• Change detection outputs
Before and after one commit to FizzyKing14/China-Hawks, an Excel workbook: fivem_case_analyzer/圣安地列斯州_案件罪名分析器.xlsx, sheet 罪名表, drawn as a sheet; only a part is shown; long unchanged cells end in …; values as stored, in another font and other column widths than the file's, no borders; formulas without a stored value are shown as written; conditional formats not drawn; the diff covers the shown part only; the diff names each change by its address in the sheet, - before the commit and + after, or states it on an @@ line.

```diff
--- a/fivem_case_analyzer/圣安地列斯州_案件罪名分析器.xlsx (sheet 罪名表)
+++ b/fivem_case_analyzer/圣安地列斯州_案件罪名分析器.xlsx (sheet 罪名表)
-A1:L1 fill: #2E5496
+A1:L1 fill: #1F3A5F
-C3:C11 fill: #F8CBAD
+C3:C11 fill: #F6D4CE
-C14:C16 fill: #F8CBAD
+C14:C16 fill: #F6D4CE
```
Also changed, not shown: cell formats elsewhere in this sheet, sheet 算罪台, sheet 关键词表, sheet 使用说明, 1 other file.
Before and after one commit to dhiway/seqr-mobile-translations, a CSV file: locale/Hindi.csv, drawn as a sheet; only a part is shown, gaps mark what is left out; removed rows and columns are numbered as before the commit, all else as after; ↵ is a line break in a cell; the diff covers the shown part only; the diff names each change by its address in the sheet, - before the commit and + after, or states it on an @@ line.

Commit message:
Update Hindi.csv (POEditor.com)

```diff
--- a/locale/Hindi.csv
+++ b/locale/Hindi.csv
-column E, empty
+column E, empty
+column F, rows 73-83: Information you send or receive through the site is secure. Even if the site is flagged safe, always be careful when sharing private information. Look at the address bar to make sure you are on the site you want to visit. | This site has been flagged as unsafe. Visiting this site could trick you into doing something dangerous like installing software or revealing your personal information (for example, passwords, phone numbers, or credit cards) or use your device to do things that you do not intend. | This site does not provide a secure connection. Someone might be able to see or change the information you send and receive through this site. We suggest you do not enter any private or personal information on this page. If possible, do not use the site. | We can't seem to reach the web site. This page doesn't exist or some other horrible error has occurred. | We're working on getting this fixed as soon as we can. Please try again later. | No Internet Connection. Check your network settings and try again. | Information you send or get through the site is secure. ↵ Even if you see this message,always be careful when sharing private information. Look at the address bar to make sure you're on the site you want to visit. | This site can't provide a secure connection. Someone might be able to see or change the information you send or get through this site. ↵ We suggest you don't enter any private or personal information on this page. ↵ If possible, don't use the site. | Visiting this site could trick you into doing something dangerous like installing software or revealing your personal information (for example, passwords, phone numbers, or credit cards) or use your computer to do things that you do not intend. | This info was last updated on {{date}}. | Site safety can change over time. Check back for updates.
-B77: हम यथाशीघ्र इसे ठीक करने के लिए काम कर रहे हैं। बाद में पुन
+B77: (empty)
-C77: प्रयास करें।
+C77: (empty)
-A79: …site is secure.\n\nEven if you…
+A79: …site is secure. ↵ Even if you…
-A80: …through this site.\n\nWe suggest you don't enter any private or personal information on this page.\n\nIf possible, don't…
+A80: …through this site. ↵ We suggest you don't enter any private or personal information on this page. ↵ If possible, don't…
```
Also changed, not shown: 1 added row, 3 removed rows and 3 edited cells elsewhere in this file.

• WHAT IS EXPECTED
From the first line to the last, return the data exactly as written.

• RESPONSE TO THE TASK
Before and after one commit to FizzyKing14/China-Hawks, an Excel workbook: fivem_case_analyzer/圣安地列斯州_案件罪名分析器.xlsx, sheet 罪名表, drawn as a sheet; only a part is shown; long unchanged cells end in …; values as stored, in another font and other column widths than the file's, no borders; formulas without a stored value are shown as written; conditional formats not drawn; the diff covers the shown part only; the diff names each change by its address in the sheet, - before the commit and + after, or states it on an @@ line.

```diff
--- a/fivem_case_analyzer/圣安地列斯州_案件罪名分析器.xlsx (sheet 罪名表)
+++ b/fivem_case_analyzer/圣安地列斯州_案件罪名分析器.xlsx (sheet 罪名表)
-A1:L1 fill: #2E5496
+A1:L1 fill: #1F3A5F
-C3:C11 fill: #F8CBAD
+C3:C11 fill: #F6D4CE
-C14:C16 fill: #F8CBAD
+C14:C16 fill: #F6D4CE
```
Also changed, not shown: cell formats elsewhere in this sheet, sheet 算罪台, sheet 关键词表, sheet 使用说明, 1 other file.
Before and after one commit to dhiway/seqr-mobile-translations, a CSV file: locale/Hindi.csv, drawn as a sheet; only a part is shown, gaps mark what is left out; removed rows and columns are numbered as before the commit, all else as after; ↵ is a line break in a cell; the diff covers the shown part only; the diff names each change by its address in the sheet, - before the commit and + after, or states it on an @@ line.

Commit message:
Update Hindi.csv (POEditor.com)

```diff
--- a/locale/Hindi.csv
+++ b/locale/Hindi.csv
-column E, empty
+column E, empty
+column F, rows 73-83: Information you send or receive through the site is secure. Even if the site is flagged safe, always be careful when sharing private information. Look at the address bar to make sure you are on the site you want to visit. | This site has been flagged as unsafe. Visiting this site could trick you into doing something dangerous like installing software or revealing your personal information (for example, passwords, phone numbers, or credit cards) or use your device to do things that you do not intend. | This site does not provide a secure connection. Someone might be able to see or change the information you send and receive through this site. We suggest you do not enter any private or personal information on this page. If possible, do not use the site. | We can't seem to reach the web site. This page doesn't exist or some other horrible error has occurred. | We're working on getting this fixed as soon as we can. Please try again later. | No Internet Connection. Check your network settings and try again. | Information you send or get through the site is secure. ↵ Even if you see this message,always be careful when sharing private information. Look at the address bar to make sure you're on the site you want to visit. | This site can't provide a secure connection. Someone might be able to see or change the information you send or get through this site. ↵ We suggest you don't enter any private or personal information on this page. ↵ If possible, don't use the site. | Visiting this site could trick you into doing something dangerous like installing software or revealing your personal information (for example, passwords, phone numbers, or credit cards) or use your computer to do things that you do not intend. | This info was last updated on {{date}}. | Site safety can change over time. Check back for updates.
-B77: हम यथाशीघ्र इसे ठीक करने के लिए काम कर रहे हैं। बाद में पुन
+B77: (empty)
-C77: प्रयास करें।
+C77: (empty)
-A79: …site is secure.\n\nEven if you…
+A79: …site is secure. ↵ Even if you…
-A80: …through this site.\n\nWe suggest you don't enter any private or personal information on this page.\n\nIf possible, don't…
+A80: …through this site. ↵ We suggest you don't enter any private or personal information on this page. ↵ If possible, don't…
```
Also changed, not shown: 1 added row, 3 removed rows and 3 edited cells elsewhere in this file.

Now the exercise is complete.